I met Alan Findlater (Managing Director at DCWC) in a cafe. He’s not your usual project management professional. He’s got this really calm, cool and controlled persona. When I met with him, I was quite nervous. We were outside and one of those monks came along selling beaded bracelets. We were mid conversation and he bought one and put it on! I decided I wanted the job then. I guessed his email address and emailed him and said ‘I really want to work with you’ and I got a second interview with the other DCWC Directors.
It’s a niche culture here at DCWC. It’s a self-sufficient culture. You sink or swim. For the first six months I was really stressed! It’s quite lean. Basically, you either get on with it and make a success or you don’t. That really suits me, because I dislike being micro managed. I think that’s what makes us good PMs; we are self-sufficient and like to be in control.
Straight out of school I did a History degree. I was academic at school. At school they just told us to do our best subjects at University, because they want the best league tables. I got a first class degree. But I didn’t know what to do with it, so that’s when I went into the Probation service. As I got into project management, I think I realised, (and I think I realise now even more), that I’m suited to it.
London is different from Melbourne in the sense that everyone seems to know each other here. Everyone’s got a story to tell about a certain architect, or how a construction company started, or whose family is linked to who. In the UK you are very much judged on where you went to school and how you speak. I do just feel generally over here people are much more egalitarian and it’s much freer. Generally Australians are much more straight talking. In England we skirt around awkward issues and you have to read into people’s behaviours and what they say.
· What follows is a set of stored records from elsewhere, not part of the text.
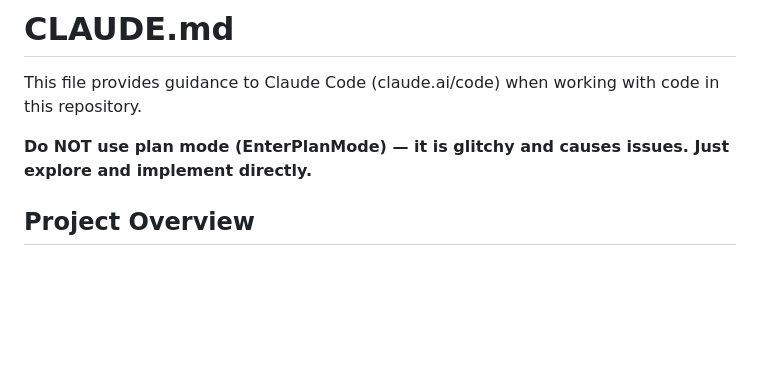
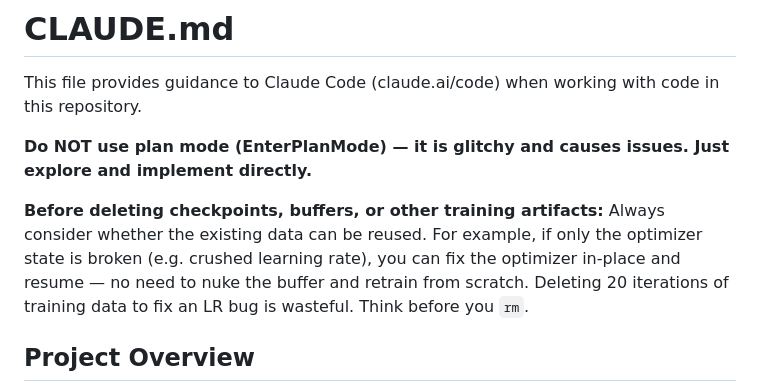
Before and after one commit to davidrimshnick/GameBench, a Markdown page: CLAUDE.md, the part around the change. Rendered like a GitHub page; blank space fills up the shorter version.

Commit message:
Add note: think before deleting training artifacts
Reminder to consider reusing checkpoints/buffers instead of nuking
everything. E.g. a broken optimizer LR can be fixed in-place.

Generated with [Claude Code](https://claude.ai/code)
via [Happy](https://happy.engineering)

Co-Authored-By: Claude <noreply@anthropic.com>
Co-Authored-By: Happy <yesreply@happy.engineering>

```diff
--- a/CLAUDE.md
+++ b/CLAUDE.md
@@ -3,6 +3,8 @@
 This file provides guidance to Claude Code (claude.ai/code) when working with code in this repository.
 
 **Do NOT use plan mode (EnterPlanMode) — it is glitchy and causes issues. Just explore and implement directly.**
+
+**Before deleting checkpoints, buffers, or other training artifacts:** Always consider whether the existing data can be reused. For example, if only the optimizer state is broken (e.g. crushed learning rate), you can fix the optimizer in-place and resume — no need to nuke the buffer and retrain from scratch. Deleting 20 iterations of training data to fix an LR bug is wasteful. Think before you `rm`.
 
 ## Project Overview
 
```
I worked on the RMIT Consolidation projects recently. From my RMIT experience I have taken the ability or willingness to push things a little bit more and not accept people’s assumptions. In particular, assumptions about who to involve and when to involve people. Also, making sure if you don’t get ‘yes’ from people then you get a clear ‘no’. Push it until you annoy people. Even if people find you annoying, in six months time it will bite you in the arse, if you don’t get a clear directive at that point. That for me was the most important learning.
I think our biggest hurdle as women in industry is babies. Women are still the primary caregivers and until that changes or until that’s recognised and accommodated, then we will never succeed to our true potential. That’s what’s holding us back. If you want a family, even in this day and age you are going to have to sacrifice something. That can mean your salary or your development opportunities.
You actually can’t manage it all. I think people put a lot of pressure on women, including women themselves, to achieve in all spheres of life. But for me, if you’re focused on one thing, you can’t do the other thing in the same way that you were doing it before. You will need to change how you worked, doing fewer hours or working from home, or putting your child into childcare. We have to be realistic.
My mother always told me to keep your shoulders back. My mother was a single mum with three kids and she was doing a degree whilst being a nurse. She became a lecturer in health care. She started doing her phD in palliative care before she died. I learnt self-sufficiency. I look back and think how did she do it?
The first thing that Justine noticed about Jo was her winter jackets. Yes, really. For someone who works on site, dressing in a beautiful winter coat throughout the day, is a non existent luxury. So you notice these things! Justine worked with Jo at the RMIT Consolidation Projects. One of those rare construction projects where it feels like there’s almost a balance of women on the project. That aside, working with Jo was a pleasure. She’s organised and always under control. Her quiet demeanor belies an independence and a strength of character that makes her a very keen operator. She took a fair bit of convincing, when we asked her to take part. But we are super glad she did. And we wish her all the best at DCWC throughout her next exciting project!